This is the Super Bird label’s second dip into Michael Henderson’s back catalogue and it follows their release of his 1978 Buddah set ‘In The Night Time’. The bassist/crooner released ‘Wide Receiver’ two years later and it followed much the same template – that’s to say there’s a mix of funky movers and decent quiet storm ballads. Of those ballads the best are the two big covers – a take on Bacharach and David’s ‘Reach Out For Me’ and a stab at the Motown chestnut ‘Ask The Lonely’ – but neither approach the quality of the originals. ‘Reach Out For Me’ is stark by comparison to the symphonic Dionne Warwick version while it’s a given that it would take a mighty effort for anyone to come anywhere near the passion and commitment of Levi Stubbs. Henderson does a competent job and it’s always interesting to hear new approaches to long-loved classics.
Buddah clearly knew that the balladry wouldn’t ignite so they lifted the funky title cut as the LP’s lead single. It was a good choice. ‘Wide Receiver’ hit no. 4 on the R&B singles chart and the follow up – the tight, snappy ‘Prove It’ – did almost as well. Both now sound a tad dated.
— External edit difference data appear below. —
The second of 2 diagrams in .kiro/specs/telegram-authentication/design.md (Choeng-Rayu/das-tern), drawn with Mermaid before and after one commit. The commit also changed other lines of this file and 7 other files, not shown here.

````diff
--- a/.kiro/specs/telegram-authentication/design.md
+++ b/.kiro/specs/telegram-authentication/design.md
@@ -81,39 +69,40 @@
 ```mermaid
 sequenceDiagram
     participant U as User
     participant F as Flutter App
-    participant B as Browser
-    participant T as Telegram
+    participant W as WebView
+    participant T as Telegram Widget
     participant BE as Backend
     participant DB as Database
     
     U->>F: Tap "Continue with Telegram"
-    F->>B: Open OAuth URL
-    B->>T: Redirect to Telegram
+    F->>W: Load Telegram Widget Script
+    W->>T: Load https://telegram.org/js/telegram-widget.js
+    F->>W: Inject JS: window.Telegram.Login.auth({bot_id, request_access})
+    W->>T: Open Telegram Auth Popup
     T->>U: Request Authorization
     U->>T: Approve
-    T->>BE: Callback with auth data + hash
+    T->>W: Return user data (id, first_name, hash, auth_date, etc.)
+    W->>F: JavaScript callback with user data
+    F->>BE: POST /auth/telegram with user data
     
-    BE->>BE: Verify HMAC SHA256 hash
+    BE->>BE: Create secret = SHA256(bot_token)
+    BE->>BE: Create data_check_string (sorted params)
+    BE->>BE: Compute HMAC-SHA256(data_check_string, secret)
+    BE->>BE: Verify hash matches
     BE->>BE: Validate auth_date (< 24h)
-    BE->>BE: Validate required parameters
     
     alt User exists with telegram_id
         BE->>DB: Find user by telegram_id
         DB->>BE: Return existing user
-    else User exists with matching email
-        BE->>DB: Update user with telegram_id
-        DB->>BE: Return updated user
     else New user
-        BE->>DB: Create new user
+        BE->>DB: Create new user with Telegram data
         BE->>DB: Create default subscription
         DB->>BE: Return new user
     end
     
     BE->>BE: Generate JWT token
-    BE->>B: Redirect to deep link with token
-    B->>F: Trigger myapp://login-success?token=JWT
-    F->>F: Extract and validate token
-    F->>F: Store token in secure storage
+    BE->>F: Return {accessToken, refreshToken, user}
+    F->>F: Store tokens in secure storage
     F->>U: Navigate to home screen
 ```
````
Elsewhere on the LP the self-penned ‘You’re My Choice’ has a touch of the George Bensons about it while Michael makes a decent fist of the shuffling Lou Courtney song ‘I Don’t Need Nobody Else.’
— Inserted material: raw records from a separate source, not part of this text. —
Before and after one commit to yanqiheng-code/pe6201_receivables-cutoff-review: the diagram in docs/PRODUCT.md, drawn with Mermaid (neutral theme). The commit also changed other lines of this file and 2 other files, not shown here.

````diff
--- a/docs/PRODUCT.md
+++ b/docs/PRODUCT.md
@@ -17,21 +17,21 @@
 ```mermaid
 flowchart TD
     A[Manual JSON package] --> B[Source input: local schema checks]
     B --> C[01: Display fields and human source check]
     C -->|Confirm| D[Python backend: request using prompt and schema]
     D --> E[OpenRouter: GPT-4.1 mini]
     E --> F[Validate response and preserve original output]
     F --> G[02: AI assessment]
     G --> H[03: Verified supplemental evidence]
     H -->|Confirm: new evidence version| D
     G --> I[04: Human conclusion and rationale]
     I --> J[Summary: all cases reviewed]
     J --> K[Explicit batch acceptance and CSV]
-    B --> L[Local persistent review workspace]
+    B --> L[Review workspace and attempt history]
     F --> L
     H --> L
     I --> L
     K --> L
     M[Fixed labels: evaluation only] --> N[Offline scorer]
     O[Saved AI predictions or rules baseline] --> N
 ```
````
Super Bird is rapidly building up a decent catalogue of vintage soul and though the albums they release aren’t (usually) iconic or classic, they do allow old timers to revisit and enjoy what I’m sure they consider a golden age.